Dr. Sara J. Becker, assistant professor of behavioral and social sciences in the Brown University School of Public Health, and colleagues studied the perceptions of ‘evidence-based practice’ among the consumers of adolescent substance use treatment.
Several national organizations have recently developed educational materials encouraging substance use disorder treatment consumers to seek out approaches supported by scientific evidence in order to promote the use of “evidence-based practice” (EBP). This study by Brown University School of Public Health researchers explored how adolescents with substance use disorders and their caregivers perceive, understand, and react to the concept of EBP.
Qualitative focus groups and structured interviews were conducted with caregivers and adolescents with substance use disorders in the Northeast. Discussions explored familiarity with EBP, assumptions about EBP, impressions of EBP after reading a common definition, and recommended terms to describe EBP in educational materials.
Very few participants had ever heard the term EBP. Common assumptions about the term “evidence-based” were that it referred to treatment based on the patient’s medical history, legal evidence of substance use, or the clinician’s prior experience. After reading a common definition of EBP, most participants thought the approach sounded inflexible. Alternative terms the participants recommended included proven, successful, better, and therapy that works.
Results suggest that future efforts to educate treatment consumers should use the phrase EBP with caution and emphasize the flexibility of the approach.

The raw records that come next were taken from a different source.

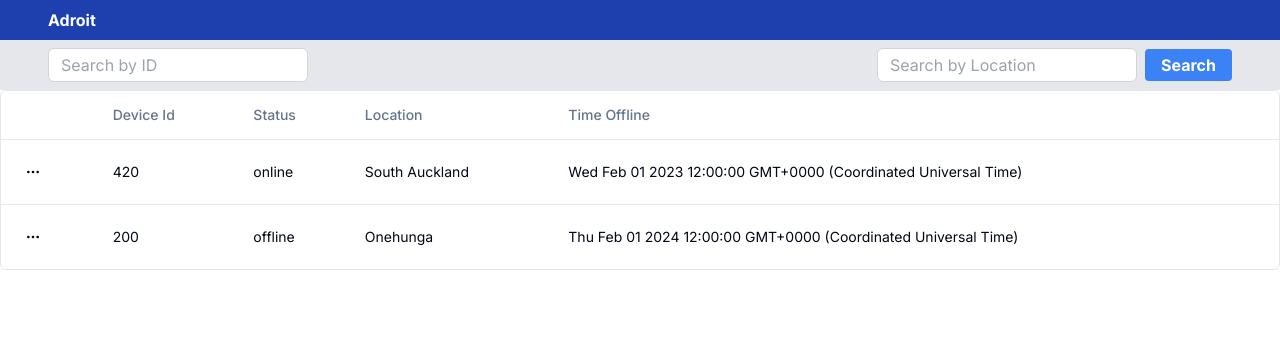
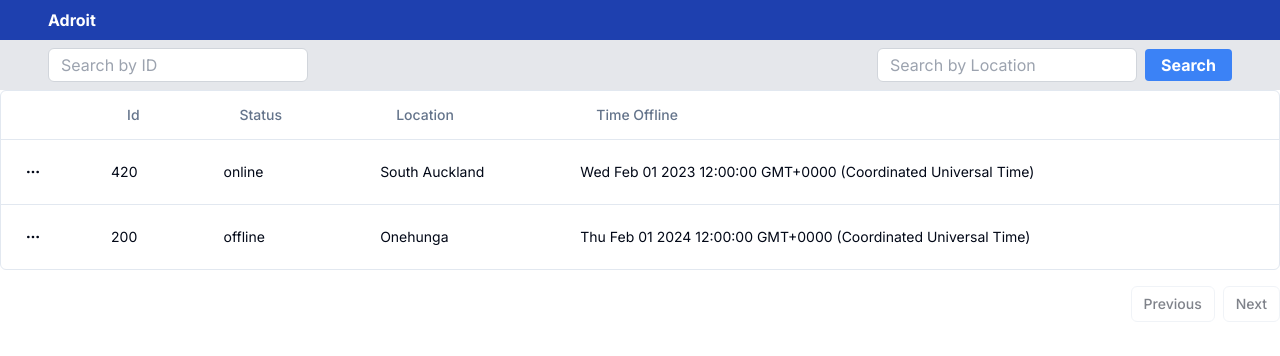
Before and after one commit to songexile/Adroit-Frontend-Manager, a Next.js app: page / in a window 1280 px wide. Shown: the top 356 px of the page. Built offline with nearby package versions, Linux system fonts and the light colour scheme.

Commit message:
All of table is sortable now

```diff
--- a/src/app/iotTable/columns.tsx
+++ b/src/app/iotTable/columns.tsx
@@ -1,7 +1,7 @@
 "use client";
 
 import { ColumnDef } from "@tanstack/react-table";
-import { MoreHorizontal } from "lucide-react";
+import { MoreHorizontal, ArrowUpDown } from "lucide-react";
 
 import { Button } from "@/components/ui/button";
 import {
@@ -54,19 +54,55 @@
   },
   {
     accessorKey: "id",
-    header: "Device Id",
+    header: ({ column }) => {
+      return (
+        <Button
+          variant="ghost"
+          onClick={() => column.toggleSorting(column.getIsSorted() === "asc")}
+        >
+          Id
+        </Button>
+      );
+    },
   },
 
   {
     accessorKey: "status",
-    header: "Status",
+    header: ({ column }) => {
+      return (
+        <Button
+          variant="ghost"
+          onClick={() => column.toggleSorting(column.getIsSorted() === "asc")}
+        >
+          Status
+        </Button>
+      );
+    },
   },
   {
     accessorKey: "location",
-    header: "Location",
+    header: ({ column }) => {
+      return (
+        <Button
+          variant="ghost"
+          onClick={() => column.toggleSorting(column.getIsSorted() === "asc")}
+        >
+          Location
+        </Button>
+      );
+    },
   },
   {
     accessorKey: "timeoffline",
-    header: "Time Offline",
+    header: ({ column }) => {
+      return (
+        <Button
+          variant="ghost"
+          onClick={() => column.toggleSorting(column.getIsSorted() === "asc")}
+        >
+          Time Offline
+        </Button>
+      );
+    },
   },
 ];
--- a/src/app/iotTable/data-table.tsx
+++ b/src/app/iotTable/data-table.tsx
@@ -1,10 +1,16 @@
 "use client";
+
+import { Button } from "@/components/ui/button";
+import * as React from "react";
 
 import {
   ColumnDef,
+  SortingState,
+  getSortedRowModel,
   flexRender,
   getCoreRowModel,
   useReactTable,
+  getPaginationRowModel,
 } from "@tanstack/react-table";
 
 import {
@@ -25,13 +31,21 @@
   columns,
   data,
 }: DataTableProps<TData, TValue>) {
+  const [sorting, setSorting] = React.useState<SortingState>([]);
   const table = useReactTable({
     data,
     columns,
     getCoreRowModel: getCoreRowModel(),
+    getPaginationRowModel: getPaginationRowModel(),
+    onSortingChange: setSorting,
+    getSortedRowModel: getSortedRowModel(),
+    state: {
+      sorting,
+    },
   });
 
   return (
+    <div>
       <div className="rounded-md border">
         <Table>
           <TableHeader>
@@ -61,14 +75,20 @@
                 >
                   {row.getVisibleCells().map((cell) => (
                     <TableCell key={cell.id}>
-                    {flexRender(cell.column.columnDef.cell, cell.getContext())}
+                      {flexRender(
+                        cell.column.columnDef.cell,
+                        cell.getContext()
+                      )}
                     </TableCell>
                   ))}
                 </TableRow>
               ))
             ) : (
               <TableRow>
-              <TableCell colSpan={columns.length} className="h-24 text-center">
+                <TableCell
+                  colSpan={columns.length}
+                  className="h-24 text-center"
+                >
                   No results.
                 </TableCell>
               </TableRow>
@@ -76,5 +96,25 @@
           </TableBody>
         </Table>
       </div>
+
+      <div className="flex items-center justify-end space-x-2 py-4">
+        <Button
+          variant="outline"
+          size="sm"
+          onClick={() => table.previousPage()}
+          disabled={!table.getCanPreviousPage()}
+        >
+          Previous
+        </Button>
+        <Button
+          variant="outline"
+          size="sm"
+          onClick={() => table.nextPage()}
+          disabled={!table.getCanNextPage()}
+        >
+          Next
+        </Button>
+      </div>
+    </div>
   );
 }
```
Lines whose indentation alone changed are shown as unchanged.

The study was published in April 20 in Health Education Journal.
To read more: http://www.ncbi.nlm.nih.gov/pubmed/27087698